On the other hand, in Doctor Faustus by Christopher Marlowe, a strong emphasis was placed on the Christian ideals of predestination and humanism that, through Dr. Faustus’ deal with Satan, was exemplified through the supernatural presence of Lucifer and Mephastophilis. In terms of magic, the poem’s basis for the overreaching character of Dr. Faustus involved Dr. Faustus’ lust to perform dark magic and learn more about the world. Dr. Faustus’deal, one carried out with Lucifer and facilitated through the demon Mephastophilis in which “Faustus hath bequeathed his soul to Lucifer,”(lines 74- 75), and insistence of pursuing a path of sin and no remorse posed a challenge towards Dr. Faustus’ ability to control his destiny. In terms of predestination, Dr. Faustus is identified by the audience as an overreacher who continues to place himself in darker situations and is locked into a binding deal with Lucifer.

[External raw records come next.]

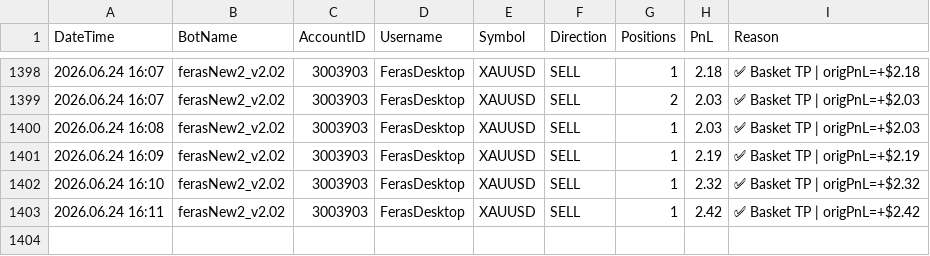
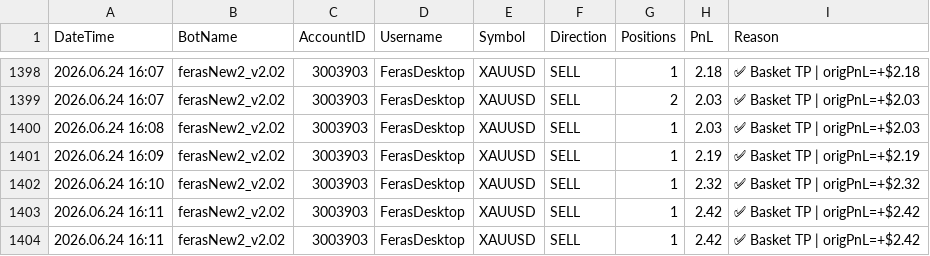
Before and after one commit to ffzurba/trading-signals, a CSV file: trades_log.csv, drawn as a sheet; only a part is shown, gaps mark what is left out; the diff names each change by its address in the sheet, - before the commit and + after, or states it on an @@ line.

Commit message:
Trade PnL=2.42 acc=3003903 2026.06.24 16:12

```diff
--- a/trades_log.csv
+++ b/trades_log.csv
+row 1404: 2026.06.24 16:11 | ferasNew2_v2.02 | 3003903 | FerasDesktop | XAUUSD | SELL | 1 | 2.42 | ✅ Basket TP | origPnL=+$2.42
```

On the other hand, humanism is employed in the work through the advice given by Mephastophilis (a demon well versed in the horrors of hell) and the Old Man. The advice to not continue through with Dr. Faustus’ deal with Lucifer and to repent and show remorse for his actions reveal an opportunity to control one’s own destiny, especially due to the fact that Dr. Faustus is told that repentance would eventually make his soul be seen as favorable to God despite his twenty four year deal with Lucifer. “Adders and Serpent, let me breath awhile! Ugly hell gape not! Come not, Lucifer! I’ll burn my books-oh, Mephastophilis!” (Scene 13 lines 111-113).
It is evident in the final lines of the poem that Marlowe eventually reveals Dr. Faustus to be remorseful in the face of death to signify that all of his bad actions and short sided mind for power eventually lead to an outcome that, even through dissuasive advice, Dr. Faustus ultimately regretted. This emphasized the morals of good and discouragement of sin to the audience.
Overall, the use of the supernatural and the magical elements of Sir Gawain and the Green Knight and Doctor Faustus emphasized and exemplified the moral principles of society at the time the works were written. In regards to Sir Gawain and the Green Knight, the Code of Chivalry was continually challenged by the disheartening image and magical actions of the Green Knight. Additionally, in Doctor Faustus, Dr. Faustus’ Christian ideals/morals are viewed as compromised and, through Dr. Faustus’ demise, portray the significance of heeding to advice and avoiding an overreaching character. All in all, the use of supernatural and magical elements in these works provided exaggerated temptations that strongly persuaded these characters to follow (or attempt to follow) a path against the universal morals of the time.